I thought – what about gnocchi? I’ve seen butternut squash gnocchi on menus before, so why not delicata squash gnocchi?
My late husband Tony took me to a little hole in the wall Italian restaurant near the airport many many years ago. He was taken there by a customer probably 20 years ago now. I remember him calling me and telling me “Biz, I have to take you to this place!” Every time he had customers fly into O’Hare, he always took people to this place. It’s called Basilico Ristorante in Norridge.
The first time he took me I had a plate of gnocchi that was stuffed with spinach and ricotta cheese with a creamy vodka sauce. The portions were huge! I told him when they placed that delicious plate of food in front of me that I was only going “to eat half and take the rest home.” Nope. I ate the whole plate. Tony just laughed at me every time I said “I’m just going to eat one more gnocchi!”
Delicata Squash Gnocchi
Cooking time: 15 minutes
- 1 cup delicata squash, cooked
- 12 ounces of potatoes, cooked
- 2 eggs
- 1/4 cup shredded Parmesan cheese
- 1/2 teaspoon salt
- 1 cup self-rising flour
Cook the squash and potato in the microwave and let cool. I cooked the potatoes in the skin - once cooled, the skin just peeled right off.
Place a cup of the cooked squash in a paper towel and squeeze out any excess moisture.
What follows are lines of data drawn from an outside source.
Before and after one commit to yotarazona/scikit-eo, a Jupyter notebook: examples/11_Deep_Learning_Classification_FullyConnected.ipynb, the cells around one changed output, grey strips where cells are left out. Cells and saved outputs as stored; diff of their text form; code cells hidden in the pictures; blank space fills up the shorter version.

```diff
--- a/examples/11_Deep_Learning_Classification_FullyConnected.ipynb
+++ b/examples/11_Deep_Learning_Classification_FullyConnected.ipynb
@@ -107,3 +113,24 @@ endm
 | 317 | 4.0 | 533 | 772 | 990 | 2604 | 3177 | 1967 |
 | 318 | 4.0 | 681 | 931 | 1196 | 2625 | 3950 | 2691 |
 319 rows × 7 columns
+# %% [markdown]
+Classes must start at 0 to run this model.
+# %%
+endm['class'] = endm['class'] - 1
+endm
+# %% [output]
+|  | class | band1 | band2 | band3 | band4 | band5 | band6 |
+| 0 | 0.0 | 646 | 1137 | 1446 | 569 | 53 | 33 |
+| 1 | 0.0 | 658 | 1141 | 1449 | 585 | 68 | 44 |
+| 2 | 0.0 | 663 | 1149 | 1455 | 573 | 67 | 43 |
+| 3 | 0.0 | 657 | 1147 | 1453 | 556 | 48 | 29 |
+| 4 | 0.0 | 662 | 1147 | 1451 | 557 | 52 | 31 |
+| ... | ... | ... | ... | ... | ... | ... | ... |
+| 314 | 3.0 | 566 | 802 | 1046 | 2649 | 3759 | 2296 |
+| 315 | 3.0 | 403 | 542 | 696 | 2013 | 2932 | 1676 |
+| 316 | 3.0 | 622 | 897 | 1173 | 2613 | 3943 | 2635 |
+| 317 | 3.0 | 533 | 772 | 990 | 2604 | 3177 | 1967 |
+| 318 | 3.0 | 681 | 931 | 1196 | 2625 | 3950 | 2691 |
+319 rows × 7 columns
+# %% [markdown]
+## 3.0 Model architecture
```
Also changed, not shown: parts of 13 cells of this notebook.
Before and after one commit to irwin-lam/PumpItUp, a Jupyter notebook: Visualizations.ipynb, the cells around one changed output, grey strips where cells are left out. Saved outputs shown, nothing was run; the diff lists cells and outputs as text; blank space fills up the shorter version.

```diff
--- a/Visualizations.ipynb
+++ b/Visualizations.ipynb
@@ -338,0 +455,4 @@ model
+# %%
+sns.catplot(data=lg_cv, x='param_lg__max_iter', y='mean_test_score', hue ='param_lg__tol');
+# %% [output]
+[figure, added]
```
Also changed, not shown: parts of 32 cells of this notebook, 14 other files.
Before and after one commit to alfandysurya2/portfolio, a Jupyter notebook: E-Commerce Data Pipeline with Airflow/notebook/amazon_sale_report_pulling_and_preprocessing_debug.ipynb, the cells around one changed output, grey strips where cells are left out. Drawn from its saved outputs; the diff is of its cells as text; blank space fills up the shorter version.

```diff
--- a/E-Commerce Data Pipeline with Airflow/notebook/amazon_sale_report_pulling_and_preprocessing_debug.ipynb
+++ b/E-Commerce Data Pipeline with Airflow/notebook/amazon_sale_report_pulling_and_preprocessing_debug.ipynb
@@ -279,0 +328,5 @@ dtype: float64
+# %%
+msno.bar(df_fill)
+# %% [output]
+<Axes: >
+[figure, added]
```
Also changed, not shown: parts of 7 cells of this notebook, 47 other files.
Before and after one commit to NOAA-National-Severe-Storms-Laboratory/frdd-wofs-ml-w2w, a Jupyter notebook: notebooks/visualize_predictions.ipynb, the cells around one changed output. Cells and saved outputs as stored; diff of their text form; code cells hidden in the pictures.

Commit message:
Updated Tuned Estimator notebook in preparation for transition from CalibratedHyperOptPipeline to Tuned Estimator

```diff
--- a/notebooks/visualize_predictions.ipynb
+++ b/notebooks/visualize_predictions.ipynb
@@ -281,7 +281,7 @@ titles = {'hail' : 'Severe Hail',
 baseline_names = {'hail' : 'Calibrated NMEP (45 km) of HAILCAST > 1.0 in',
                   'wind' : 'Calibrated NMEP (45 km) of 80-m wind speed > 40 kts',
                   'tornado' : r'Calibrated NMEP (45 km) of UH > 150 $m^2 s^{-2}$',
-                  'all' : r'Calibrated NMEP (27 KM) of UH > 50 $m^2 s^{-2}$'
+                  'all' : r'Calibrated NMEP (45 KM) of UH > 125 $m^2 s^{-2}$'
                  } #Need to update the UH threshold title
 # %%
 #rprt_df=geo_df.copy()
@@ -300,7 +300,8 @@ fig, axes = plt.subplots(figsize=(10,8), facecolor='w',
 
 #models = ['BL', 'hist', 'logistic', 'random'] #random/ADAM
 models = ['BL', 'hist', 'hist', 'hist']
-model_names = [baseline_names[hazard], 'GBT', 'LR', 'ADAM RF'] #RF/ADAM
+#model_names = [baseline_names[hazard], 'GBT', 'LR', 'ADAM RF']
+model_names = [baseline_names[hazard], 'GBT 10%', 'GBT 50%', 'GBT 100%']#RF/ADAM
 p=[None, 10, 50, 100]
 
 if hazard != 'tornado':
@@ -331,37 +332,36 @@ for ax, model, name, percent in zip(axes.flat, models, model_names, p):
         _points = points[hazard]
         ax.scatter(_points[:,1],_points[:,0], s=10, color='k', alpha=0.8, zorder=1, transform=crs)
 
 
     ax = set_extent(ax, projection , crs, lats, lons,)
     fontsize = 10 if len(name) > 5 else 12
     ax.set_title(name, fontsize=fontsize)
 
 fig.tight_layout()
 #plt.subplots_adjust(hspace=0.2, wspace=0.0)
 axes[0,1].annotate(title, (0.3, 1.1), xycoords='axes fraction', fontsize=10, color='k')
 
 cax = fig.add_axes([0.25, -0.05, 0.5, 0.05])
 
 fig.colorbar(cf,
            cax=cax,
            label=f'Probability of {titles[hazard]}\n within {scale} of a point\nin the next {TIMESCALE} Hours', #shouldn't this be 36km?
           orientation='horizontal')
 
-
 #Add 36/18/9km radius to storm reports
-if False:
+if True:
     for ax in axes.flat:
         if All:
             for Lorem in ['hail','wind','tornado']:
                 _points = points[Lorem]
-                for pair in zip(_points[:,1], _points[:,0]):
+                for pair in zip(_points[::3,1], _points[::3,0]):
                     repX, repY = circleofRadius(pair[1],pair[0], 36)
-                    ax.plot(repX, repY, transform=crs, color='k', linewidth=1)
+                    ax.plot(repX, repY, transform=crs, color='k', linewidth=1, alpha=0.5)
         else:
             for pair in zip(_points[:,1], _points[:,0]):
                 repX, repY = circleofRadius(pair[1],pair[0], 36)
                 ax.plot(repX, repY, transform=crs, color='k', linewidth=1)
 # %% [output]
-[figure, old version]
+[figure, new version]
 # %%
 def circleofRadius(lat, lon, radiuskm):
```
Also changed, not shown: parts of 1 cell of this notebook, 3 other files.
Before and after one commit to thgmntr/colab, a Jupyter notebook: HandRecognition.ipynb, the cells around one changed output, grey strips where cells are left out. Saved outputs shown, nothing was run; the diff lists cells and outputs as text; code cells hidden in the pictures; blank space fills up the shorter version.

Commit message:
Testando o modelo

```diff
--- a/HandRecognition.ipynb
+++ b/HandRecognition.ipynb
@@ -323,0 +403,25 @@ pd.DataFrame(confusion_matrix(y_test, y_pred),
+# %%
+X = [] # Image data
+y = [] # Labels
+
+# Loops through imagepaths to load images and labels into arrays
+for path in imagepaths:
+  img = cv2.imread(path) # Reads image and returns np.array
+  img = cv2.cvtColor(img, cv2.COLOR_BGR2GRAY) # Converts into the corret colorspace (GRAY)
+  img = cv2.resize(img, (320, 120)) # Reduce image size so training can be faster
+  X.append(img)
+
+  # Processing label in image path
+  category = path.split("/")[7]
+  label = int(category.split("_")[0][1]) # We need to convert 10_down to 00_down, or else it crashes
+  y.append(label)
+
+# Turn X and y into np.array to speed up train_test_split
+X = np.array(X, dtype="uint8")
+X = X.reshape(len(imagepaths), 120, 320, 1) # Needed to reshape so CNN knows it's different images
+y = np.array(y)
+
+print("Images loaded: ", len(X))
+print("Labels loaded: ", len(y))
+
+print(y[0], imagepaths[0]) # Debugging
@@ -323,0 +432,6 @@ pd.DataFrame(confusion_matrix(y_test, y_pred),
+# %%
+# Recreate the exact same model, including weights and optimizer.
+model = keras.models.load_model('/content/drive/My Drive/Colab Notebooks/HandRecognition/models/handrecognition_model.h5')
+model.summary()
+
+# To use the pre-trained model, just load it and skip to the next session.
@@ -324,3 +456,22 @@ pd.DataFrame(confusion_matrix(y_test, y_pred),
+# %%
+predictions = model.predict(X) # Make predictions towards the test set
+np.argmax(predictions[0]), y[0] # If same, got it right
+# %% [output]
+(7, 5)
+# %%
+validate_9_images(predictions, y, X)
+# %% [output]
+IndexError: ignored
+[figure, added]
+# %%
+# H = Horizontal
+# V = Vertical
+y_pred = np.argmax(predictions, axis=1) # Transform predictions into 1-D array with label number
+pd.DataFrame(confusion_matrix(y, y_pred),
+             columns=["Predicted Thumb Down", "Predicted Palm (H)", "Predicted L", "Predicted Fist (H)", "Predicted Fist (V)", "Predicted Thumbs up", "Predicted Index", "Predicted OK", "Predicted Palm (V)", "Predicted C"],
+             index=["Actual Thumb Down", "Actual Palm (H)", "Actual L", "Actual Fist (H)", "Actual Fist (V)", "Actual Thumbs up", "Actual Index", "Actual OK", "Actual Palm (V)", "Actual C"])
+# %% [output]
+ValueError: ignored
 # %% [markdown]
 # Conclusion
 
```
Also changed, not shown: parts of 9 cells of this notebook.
Add everything together in a bowl, then shape into a ball, and refrigerate at least an hour.
Divide dough into 8 portions.
Roll out each portion in a 10-12 inch long roll, and divide into 8 portions.
Using a fork, score one side of the gnocchi with the tines of the fork.
Bring a large pot of salted water to a boil. Reduce to low, add the gnocchi and cook for 15 minutes. Drain.
Pan fry if you want, but it's not necessary. Serve with your favorite sauce and enjoy!
I only made one portion of the dough over the weekend, however you can place the gnocchi on a cookie sheet and freeze, then store in a Ziploc. You'll be able to cook the gnocchi straight from the freezer.
Second note: you can use jarred sauce, and I make what I call “weeknight” meatballs by taking the sausage out of the casing and making tiny meatballs – they cook up in a skillet in just a few minutes.
If you want to learn how to make gnocchi or up your pasta game – check out these upcoming classes at The Chopping Block: